RECORDS FOR THE TASK »
····················

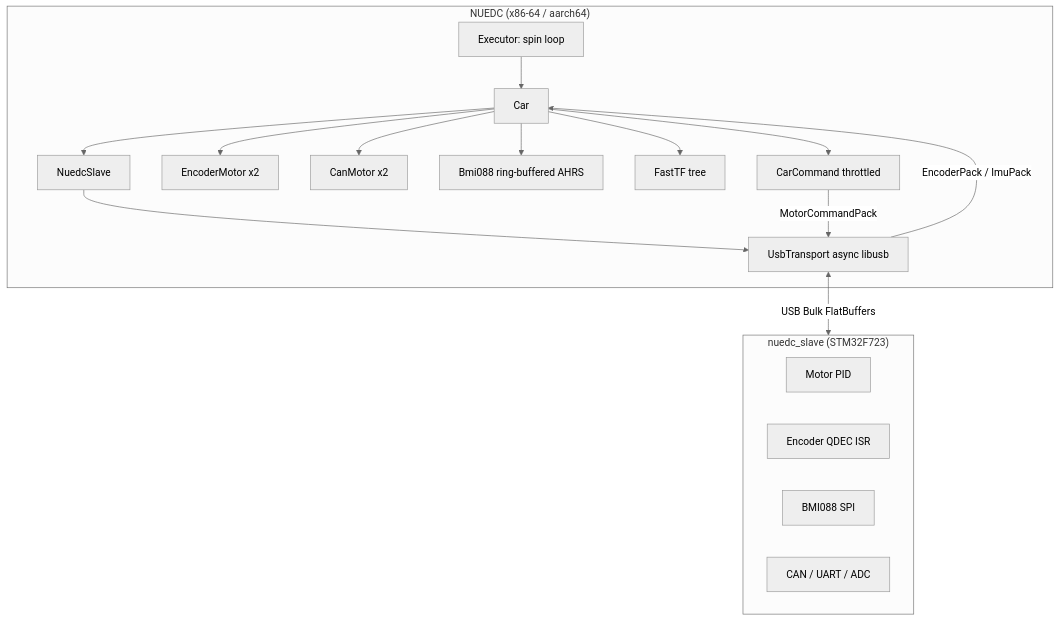
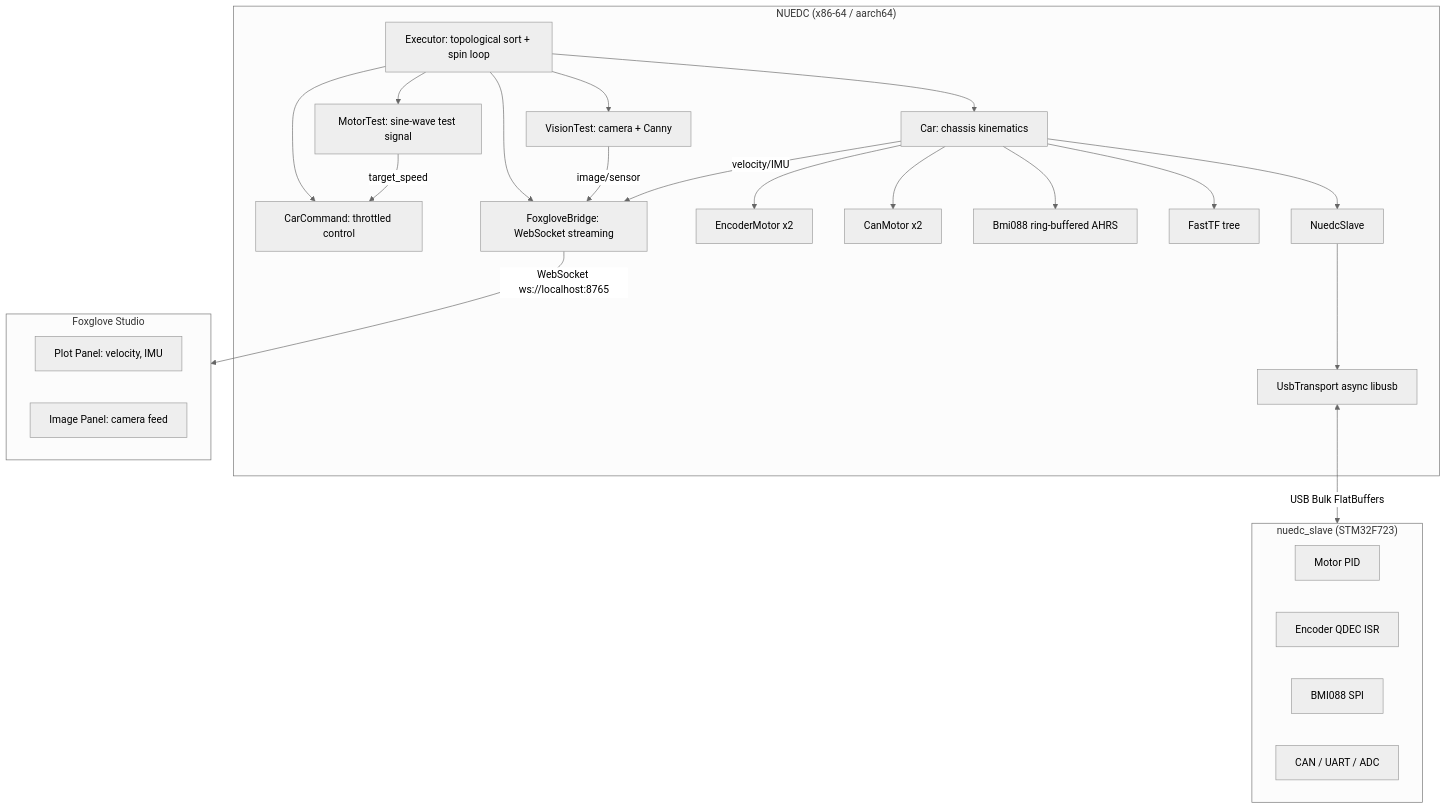
The first of 3 diagrams in README.md (fans963/NUEDC), drawn with Mermaid (neutral theme) before and after one commit. The commit also changed other lines of this file, not shown here.

Commit message:
feat: Update README to enhance project architecture and add Foxglove WebSocket integration details

````diff
--- a/README.md
+++ b/README.md
@@ -7,35 +7,47 @@
 ```mermaid
 graph TD
     subgraph Host["NUEDC (x86-64 / aarch64)"]
-        EXEC[Executor: spin loop]
-        CAR[Car]
-        CMD[CarCommand throttled]
+        EXEC[Executor: topological sort + spin loop]
+        VIS[VisionTest: camera + Canny]
+        CAR[Car: chassis kinematics]
+        CMD[CarCommand: throttled control]
+        MTEST[MotorTest: sine-wave test signal]
+        BRIDGE[FoxgloveBridge: WebSocket streaming]
         ENC_L[EncoderMotor x2]
         MOT_L[CanMotor x2]
         IMU[Bmi088 ring-buffered AHRS]
         TF[FastTF tree]
         SLAVE[NuedcSlave]
         USB_T[UsbTransport async libusb]
 
+        EXEC --> VIS
         EXEC --> CAR
+        EXEC --> MTEST
+        EXEC --> CMD
+        EXEC --> BRIDGE
         CAR --> ENC_L
         CAR --> MOT_L
         CAR --> IMU
         CAR --> TF
         CAR --> SLAVE
-        CAR --> CMD
+        MTEST -->|target_speed| CMD
+        VIS -->|image/sensor| BRIDGE
+        CAR -->|velocity/IMU| BRIDGE
         SLAVE --> USB_T
+    end
+
+    subgraph Foxglove["Foxglove Studio"]
+        PLOT[Plot Panel: velocity, IMU]
+        IMG[Image Panel: camera feed]
     end
 
     subgraph Firmware["nuedc_slave (STM32F723)"]
         PID[Motor PID]
         ENC[Encoder QDEC ISR]
         BMI[BMI088 SPI]
         CAN[CAN / UART / ADC]
     end
 
     USB_T <-->|USB Bulk FlatBuffers| Firmware
-
-    CMD -->|MotorCommandPack| USB_T
-    USB_T -->|EncoderPack / ImuPack| CAR
+    BRIDGE -->|WebSocket ws://localhost:8765| Foxglove
 ```
````
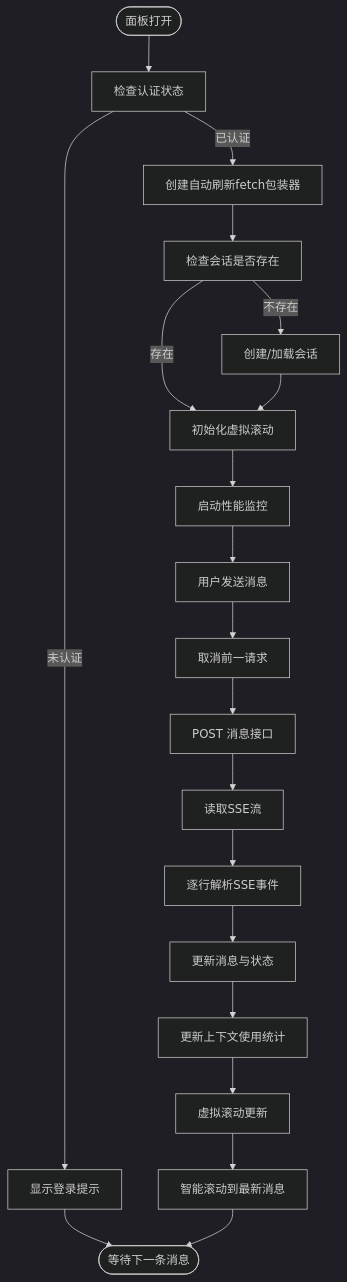
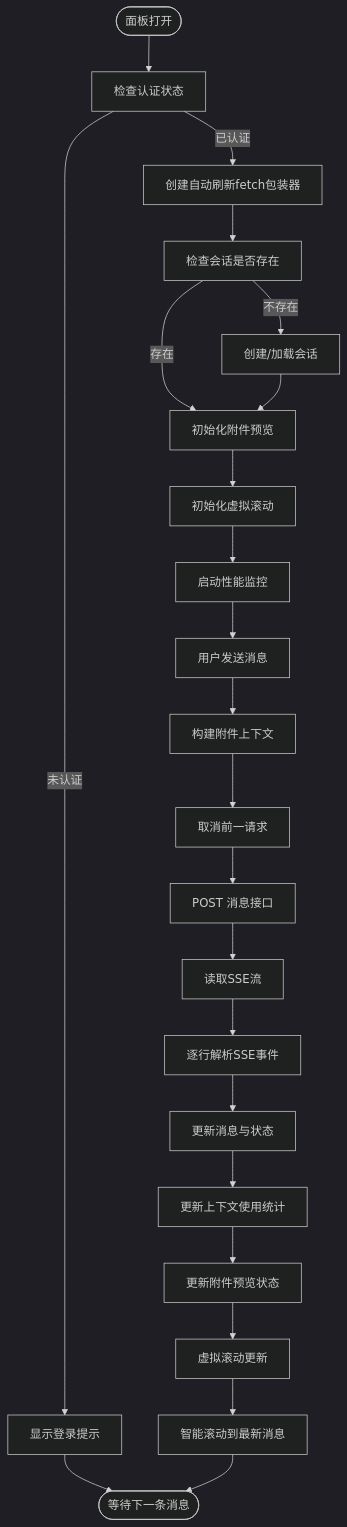
Before and after one commit to KunLabAI/KunFlix: the third of 25 diagrams in .qoder/repowiki/zh/content/前端应用架构/UI组件库/画布组件系统/AI助手面板/AI助手面板.md, drawn with Mermaid (dark theme). The commit also changed other lines of this file and 14 other files, not shown here.

````diff
--- a/.qoder/repowiki/zh/content/前端应用架构/UI组件库/画布组件系统/AI助手面板/AI助手面板.md
+++ b/.qoder/repowiki/zh/content/前端应用架构/UI组件库/画布组件系统/AI助手面板/AI助手面板.md
@@ -266,22 +306,25 @@
 ```mermaid
 flowchart TD
 Start(["面板打开"]) --> CheckAuth["检查认证状态"]
 CheckAuth --> |已认证| CreateAuthFetch["创建自动刷新fetch包装器"]
 CheckAuth --> |未认证| ShowLogin["显示登录提示"]
 CreateAuthFetch --> CheckSession["检查会话是否存在"]
 ShowLogin --> End(["等待登录"])
 CheckSession --> |不存在| CreateSession["创建/加载会话"]
-CheckSession --> |存在| InitVirtualList["初始化虚拟滚动"]
-CreateSession --> InitVirtualList
+CheckSession --> |存在| InitAttachmentPreview["初始化附件预览"]
+CreateSession --> InitAttachmentPreview
+InitAttachmentPreview --> InitVirtualList["初始化虚拟滚动"]
 InitVirtualList --> StartPerfMon["启动性能监控"]
 StartPerfMon --> SendMsg["用户发送消息"]
-SendMsg --> AbortPrev["取消前一请求"]
+SendMsg --> BuildAttachmentContext["构建附件上下文"]
+BuildAttachmentContext --> AbortPrev["取消前一请求"]
 AbortPrev --> Fetch["POST 消息接口"]
 Fetch --> ReadStream["读取SSE流"]
 ReadStream --> Parse["逐行解析SSE事件"]
 Parse --> UpdateStore["更新消息与状态"]
 UpdateStore --> UpdateContext["更新上下文使用统计"]
-UpdateContext --> VirtualScroll["虚拟滚动更新"]
+UpdateContext --> UpdateAttachmentPreview["更新附件预览状态"]
+UpdateAttachmentPreview --> VirtualScroll["虚拟滚动更新"]
 VirtualScroll --> ScrollToBottom["智能滚动到最新消息"]
 ScrollToBottom --> End(["等待下一条消息"])
 ```
````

····················

TASK ITEM »
Without including any images, output the data exactly as given.

SOLVED PROBLEM »
The first of 3 diagrams in README.md (fans963/NUEDC), drawn with Mermaid (neutral theme) before and after one commit. The commit also changed other lines of this file, not shown here.

Commit message:
feat: Update README to enhance project architecture and add Foxglove WebSocket integration details

````diff
--- a/README.md
+++ b/README.md
@@ -7,35 +7,47 @@
 ```mermaid
 graph TD
     subgraph Host["NUEDC (x86-64 / aarch64)"]
-        EXEC[Executor: spin loop]
-        CAR[Car]
-        CMD[CarCommand throttled]
+        EXEC[Executor: topological sort + spin loop]
+        VIS[VisionTest: camera + Canny]
+        CAR[Car: chassis kinematics]
+        CMD[CarCommand: throttled control]
+        MTEST[MotorTest: sine-wave test signal]
+        BRIDGE[FoxgloveBridge: WebSocket streaming]
         ENC_L[EncoderMotor x2]
         MOT_L[CanMotor x2]
         IMU[Bmi088 ring-buffered AHRS]
         TF[FastTF tree]
         SLAVE[NuedcSlave]
         USB_T[UsbTransport async libusb]
 
+        EXEC --> VIS
         EXEC --> CAR
+        EXEC --> MTEST
+        EXEC --> CMD
+        EXEC --> BRIDGE
         CAR --> ENC_L
         CAR --> MOT_L
         CAR --> IMU
         CAR --> TF
         CAR --> SLAVE
-        CAR --> CMD
+        MTEST -->|target_speed| CMD
+        VIS -->|image/sensor| BRIDGE
+        CAR -->|velocity/IMU| BRIDGE
         SLAVE --> USB_T
+    end
+
+    subgraph Foxglove["Foxglove Studio"]
+        PLOT[Plot Panel: velocity, IMU]
+        IMG[Image Panel: camera feed]
     end
 
     subgraph Firmware["nuedc_slave (STM32F723)"]
         PID[Motor PID]
         ENC[Encoder QDEC ISR]
         BMI[BMI088 SPI]
         CAN[CAN / UART / ADC]
     end
 
     USB_T <-->|USB Bulk FlatBuffers| Firmware
-
-    CMD -->|MotorCommandPack| USB_T
-    USB_T -->|EncoderPack / ImuPack| CAR
+    BRIDGE -->|WebSocket ws://localhost:8765| Foxglove
 ```
````
Before and after one commit to KunLabAI/KunFlix: the third of 25 diagrams in .qoder/repowiki/zh/content/前端应用架构/UI组件库/画布组件系统/AI助手面板/AI助手面板.md, drawn with Mermaid (dark theme). The commit also changed other lines of this file and 14 other files, not shown here.

````diff
--- a/.qoder/repowiki/zh/content/前端应用架构/UI组件库/画布组件系统/AI助手面板/AI助手面板.md
+++ b/.qoder/repowiki/zh/content/前端应用架构/UI组件库/画布组件系统/AI助手面板/AI助手面板.md
@@ -266,22 +306,25 @@
 ```mermaid
 flowchart TD
 Start(["面板打开"]) --> CheckAuth["检查认证状态"]
 CheckAuth --> |已认证| CreateAuthFetch["创建自动刷新fetch包装器"]
 CheckAuth --> |未认证| ShowLogin["显示登录提示"]
 CreateAuthFetch --> CheckSession["检查会话是否存在"]
 ShowLogin --> End(["等待登录"])
 CheckSession --> |不存在| CreateSession["创建/加载会话"]
-CheckSession --> |存在| InitVirtualList["初始化虚拟滚动"]
-CreateSession --> InitVirtualList
+CheckSession --> |存在| InitAttachmentPreview["初始化附件预览"]
+CreateSession --> InitAttachmentPreview
+InitAttachmentPreview --> InitVirtualList["初始化虚拟滚动"]
 InitVirtualList --> StartPerfMon["启动性能监控"]
 StartPerfMon --> SendMsg["用户发送消息"]
-SendMsg --> AbortPrev["取消前一请求"]
+SendMsg --> BuildAttachmentContext["构建附件上下文"]
+BuildAttachmentContext --> AbortPrev["取消前一请求"]
 AbortPrev --> Fetch["POST 消息接口"]
 Fetch --> ReadStream["读取SSE流"]
 ReadStream --> Parse["逐行解析SSE事件"]
 Parse --> UpdateStore["更新消息与状态"]
 UpdateStore --> UpdateContext["更新上下文使用统计"]
-UpdateContext --> VirtualScroll["虚拟滚动更新"]
+UpdateContext --> UpdateAttachmentPreview["更新附件预览状态"]
+UpdateAttachmentPreview --> VirtualScroll["虚拟滚动更新"]
 VirtualScroll --> ScrollToBottom["智能滚动到最新消息"]
 ScrollToBottom --> End(["等待下一条消息"])
 ```
````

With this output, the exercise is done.